__Data excerpts__:
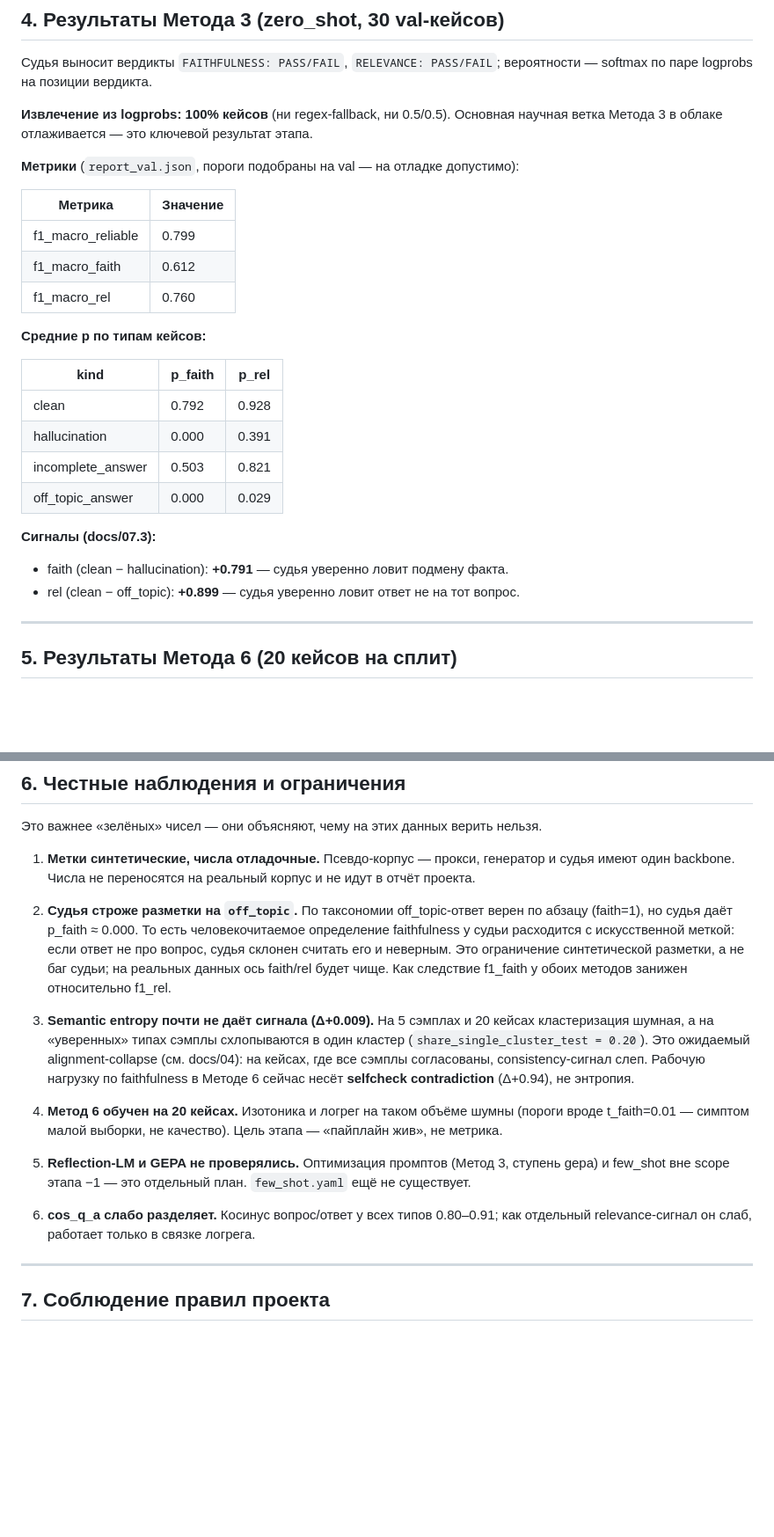
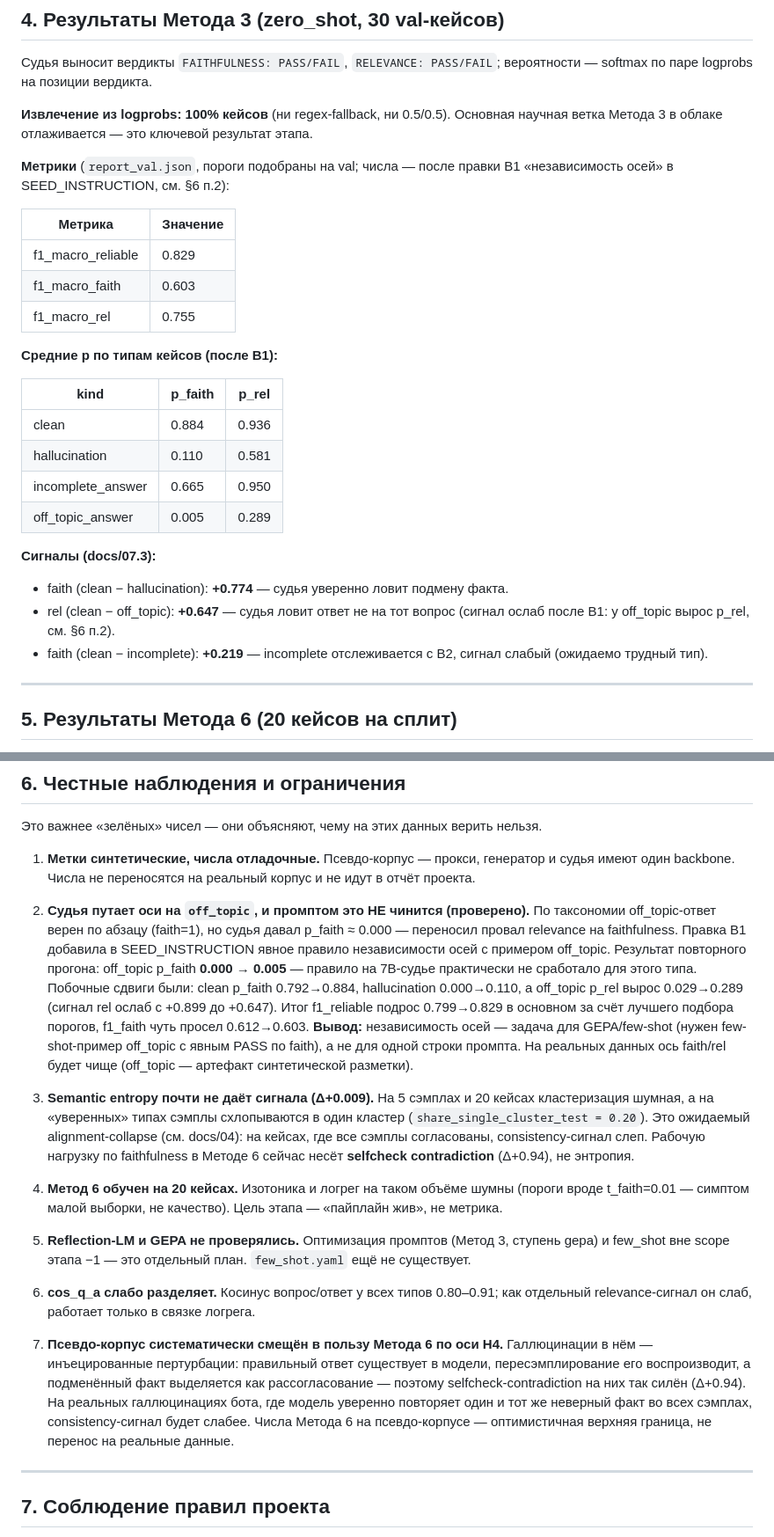
Before and after one commit to MurkaSelebry/rag-reliability, a Markdown page: docs/08_stage_minus1_results.md, 2 parts joined by grey strips. Shown at 88% size. Drawn GitHub-style; blank space fills up the shorter version.

Commit message:
docs: §4/§6 по итогам правки осей (B1 не починил off_topic) + смещение псевдо-корпуса H4
Co-Authored-By: Claude Fable 5 <noreply@anthropic.com>
Claude-Session: https://claude.ai/code/session_013bUQPLNoLLGi7Sr7ocqNi5

```diff
--- a/docs/08_stage_minus1_results.md
+++ b/docs/08_stage_minus1_results.md
@@ -93,26 +93,30 @@ softmax по паре logprobs на позиции вердикта.
 **Извлечение из logprobs: 100% кейсов** (ни regex-fallback, ни 0.5/0.5). Основная
 научная ветка Метода 3 в облаке отлаживается — это ключевой результат этапа.
 
-**Метрики** (`report_val.json`, пороги подобраны на val — на отладке допустимо):
+**Метрики** (`report_val.json`, пороги подобраны на val; числа — после правки B1
+«независимость осей» в SEED_INSTRUCTION, см. §6 п.2):
 
 | Метрика | Значение |
 |---|---|
-| f1_macro_reliable | 0.799 |
-| f1_macro_faith | 0.612 |
-| f1_macro_rel | 0.760 |
+| f1_macro_reliable | 0.829 |
+| f1_macro_faith | 0.603 |
+| f1_macro_rel | 0.755 |
 
-**Средние p по типам кейсов:**
+**Средние p по типам кейсов (после B1):**
 
 | kind | p_faith | p_rel |
 |---|---|---|
-| clean | 0.792 | 0.928 |
-| hallucination | 0.000 | 0.391 |
-| incomplete_answer | 0.503 | 0.821 |
-| off_topic_answer | 0.000 | 0.029 |
+| clean | 0.884 | 0.936 |
+| hallucination | 0.110 | 0.581 |
+| incomplete_answer | 0.665 | 0.950 |
+| off_topic_answer | 0.005 | 0.289 |
 
 **Сигналы (docs/07.3):**
-- faith (clean − hallucination): **+0.791** — судья уверенно ловит подмену факта.
-- rel (clean − off_topic): **+0.899** — судья уверенно ловит ответ не на тот вопрос.
+- faith (clean − hallucination): **+0.774** — судья уверенно ловит подмену факта.
+- rel (clean − off_topic): **+0.647** — судья ловит ответ не на тот вопрос (сигнал
+  ослаб после B1: у off_topic вырос p_rel, см. §6 п.2).
+- faith (clean − incomplete): **+0.219** — incomplete отслеживается с B2, сигнал слабый
+  (ожидаемо трудный тип).
 
 ---
 
@@ -152,12 +156,17 @@ multilingual-e5-large (~2.2 ГБ) скачаны и работают на CPU.
 1. **Метки синтетические, числа отладочные.** Псевдо-корпус — прокси, генератор и судья
    имеют один backbone. Числа не переносятся на реальный корпус и не идут в отчёт проекта.
 
-2. **Судья строже разметки на `off_topic`.** По таксономии off_topic-ответ верен по
-   абзацу (faith=1), но судья даёт p_faith ≈ 0.000. То есть человекочитаемое определение
-   faithfulness у судьи расходится с искусственной меткой: если ответ не про вопрос, судья
-   склонен считать его и неверным. Это ограничение синтетической разметки, а не баг
-   судьи; на реальных данных ось faith/rel будет чище. Как следствие f1_faith у обоих
-   методов занижен относительно f1_rel.
+2. **Судья путает оси на `off_topic`, и промптом это НЕ чинится (проверено).** По
+   таксономии off_topic-ответ верен по абзацу (faith=1), но судья давал p_faith ≈ 0.000 —
+   переносил провал relevance на faithfulness. Правка B1 добавила в SEED_INSTRUCTION явное
+   правило независимости осей с примером off_topic. Результат повторного прогона: off_topic
+   p_faith **0.000 → 0.005** — правило на 7B-судье практически не сработало для этого типа.
+   Побочные сдвиги были: clean p_faith 0.792→0.884, hallucination 0.000→0.110, а off_topic
+   p_rel вырос 0.029→0.289 (сигнал rel ослаб с +0.899 до +0.647). Итог f1_reliable подрос
+   0.799→0.829 в основном за счёт лучшего подбора порогов, f1_faith чуть просел 0.612→0.603.
+   **Вывод:** независимость осей — задача для GEPA/few-shot (нужен few-shot-пример off_topic
+   с явным PASS по faith), а не для одной строки промпта. На реальных данных ось faith/rel
+   будет чище (off_topic — артефакт синтетической разметки).
 
 3. **Semantic entropy почти не даёт сигнала (Δ+0.009).** На 5 сэмплах и 20 кейсах
    кластеризация шумная, а на «уверенных» типах сэмплы схлопываются в один кластер
@@ -174,6 +183,14 @@ multilingual-e5-large (~2.2 ГБ) скачаны и работают на CPU.
 
 6. **cos_q_a слабо разделяет.** Косинус вопрос/ответ у всех типов 0.80–0.91; как
    отдельный relevance-сигнал он слаб, работает только в связке логрега.
+
+7. **Псевдо-корпус систематически смещён в пользу Метода 6 по оси H4.** Галлюцинации в нём —
+   инъецированные пертурбации: правильный ответ существует в модели, пересэмплирование его
+   воспроизводит, а подменённый факт выделяется как рассогласование — поэтому
+   selfcheck-contradiction на них так силён (Δ+0.94). На реальных галлюцинациях бота, где
+   модель уверенно повторяет один и тот же неверный факт во всех сэмплах, consistency-сигнал
+   будет слабее. Числа Метода 6 на псевдо-корпусе — оптимистичная верхняя граница, не
+   перенос на реальные данные.
 
 ---
 
```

__To do__:
Leaving out the pictures, restate the listing above exactly.

__Task answer__:
Before and after one commit to MurkaSelebry/rag-reliability, a Markdown page: docs/08_stage_minus1_results.md, 2 parts joined by grey strips. Shown at 88% size. Drawn GitHub-style; blank space fills up the shorter version.

Commit message:
docs: §4/§6 по итогам правки осей (B1 не починил off_topic) + смещение псевдо-корпуса H4
Co-Authored-By: Claude Fable 5 <noreply@anthropic.com>
Claude-Session: https://claude.ai/code/session_013bUQPLNoLLGi7Sr7ocqNi5

```diff
--- a/docs/08_stage_minus1_results.md
+++ b/docs/08_stage_minus1_results.md
@@ -93,26 +93,30 @@ softmax по паре logprobs на позиции вердикта.
 **Извлечение из logprobs: 100% кейсов** (ни regex-fallback, ни 0.5/0.5). Основная
 научная ветка Метода 3 в облаке отлаживается — это ключевой результат этапа.
 
-**Метрики** (`report_val.json`, пороги подобраны на val — на отладке допустимо):
+**Метрики** (`report_val.json`, пороги подобраны на val; числа — после правки B1
+«независимость осей» в SEED_INSTRUCTION, см. §6 п.2):
 
 | Метрика | Значение |
 |---|---|
-| f1_macro_reliable | 0.799 |
-| f1_macro_faith | 0.612 |
-| f1_macro_rel | 0.760 |
+| f1_macro_reliable | 0.829 |
+| f1_macro_faith | 0.603 |
+| f1_macro_rel | 0.755 |
 
-**Средние p по типам кейсов:**
+**Средние p по типам кейсов (после B1):**
 
 | kind | p_faith | p_rel |
 |---|---|---|
-| clean | 0.792 | 0.928 |
-| hallucination | 0.000 | 0.391 |
-| incomplete_answer | 0.503 | 0.821 |
-| off_topic_answer | 0.000 | 0.029 |
+| clean | 0.884 | 0.936 |
+| hallucination | 0.110 | 0.581 |
+| incomplete_answer | 0.665 | 0.950 |
+| off_topic_answer | 0.005 | 0.289 |
 
 **Сигналы (docs/07.3):**
-- faith (clean − hallucination): **+0.791** — судья уверенно ловит подмену факта.
-- rel (clean − off_topic): **+0.899** — судья уверенно ловит ответ не на тот вопрос.
+- faith (clean − hallucination): **+0.774** — судья уверенно ловит подмену факта.
+- rel (clean − off_topic): **+0.647** — судья ловит ответ не на тот вопрос (сигнал
+  ослаб после B1: у off_topic вырос p_rel, см. §6 п.2).
+- faith (clean − incomplete): **+0.219** — incomplete отслеживается с B2, сигнал слабый
+  (ожидаемо трудный тип).
 
 ---
 
@@ -152,12 +156,17 @@ multilingual-e5-large (~2.2 ГБ) скачаны и работают на CPU.
 1. **Метки синтетические, числа отладочные.** Псевдо-корпус — прокси, генератор и судья
    имеют один backbone. Числа не переносятся на реальный корпус и не идут в отчёт проекта.
 
-2. **Судья строже разметки на `off_topic`.** По таксономии off_topic-ответ верен по
-   абзацу (faith=1), но судья даёт p_faith ≈ 0.000. То есть человекочитаемое определение
-   faithfulness у судьи расходится с искусственной меткой: если ответ не про вопрос, судья
-   склонен считать его и неверным. Это ограничение синтетической разметки, а не баг
-   судьи; на реальных данных ось faith/rel будет чище. Как следствие f1_faith у обоих
-   методов занижен относительно f1_rel.
+2. **Судья путает оси на `off_topic`, и промптом это НЕ чинится (проверено).** По
+   таксономии off_topic-ответ верен по абзацу (faith=1), но судья давал p_faith ≈ 0.000 —
+   переносил провал relevance на faithfulness. Правка B1 добавила в SEED_INSTRUCTION явное
+   правило независимости осей с примером off_topic. Результат повторного прогона: off_topic
+   p_faith **0.000 → 0.005** — правило на 7B-судье практически не сработало для этого типа.
+   Побочные сдвиги были: clean p_faith 0.792→0.884, hallucination 0.000→0.110, а off_topic
+   p_rel вырос 0.029→0.289 (сигнал rel ослаб с +0.899 до +0.647). Итог f1_reliable подрос
+   0.799→0.829 в основном за счёт лучшего подбора порогов, f1_faith чуть просел 0.612→0.603.
+   **Вывод:** независимость осей — задача для GEPA/few-shot (нужен few-shot-пример off_topic
+   с явным PASS по faith), а не для одной строки промпта. На реальных данных ось faith/rel
+   будет чище (off_topic — артефакт синтетической разметки).
 
 3. **Semantic entropy почти не даёт сигнала (Δ+0.009).** На 5 сэмплах и 20 кейсах
    кластеризация шумная, а на «уверенных» типах сэмплы схлопываются в один кластер
@@ -174,6 +183,14 @@ multilingual-e5-large (~2.2 ГБ) скачаны и работают на CPU.
 
 6. **cos_q_a слабо разделяет.** Косинус вопрос/ответ у всех типов 0.80–0.91; как
    отдельный relevance-сигнал он слаб, работает только в связке логрега.
+
+7. **Псевдо-корпус систематически смещён в пользу Метода 6 по оси H4.** Галлюцинации в нём —
+   инъецированные пертурбации: правильный ответ существует в модели, пересэмплирование его
+   воспроизводит, а подменённый факт выделяется как рассогласование — поэтому
+   selfcheck-contradiction на них так силён (Δ+0.94). На реальных галлюцинациях бота, где
+   модель уверенно повторяет один и тот же неверный факт во всех сэмплах, consistency-сигнал
+   будет слабее. Числа Метода 6 на псевдо-корпусе — оптимистичная верхняя граница, не
+   перенос на реальные данные.
 
 ---
 
```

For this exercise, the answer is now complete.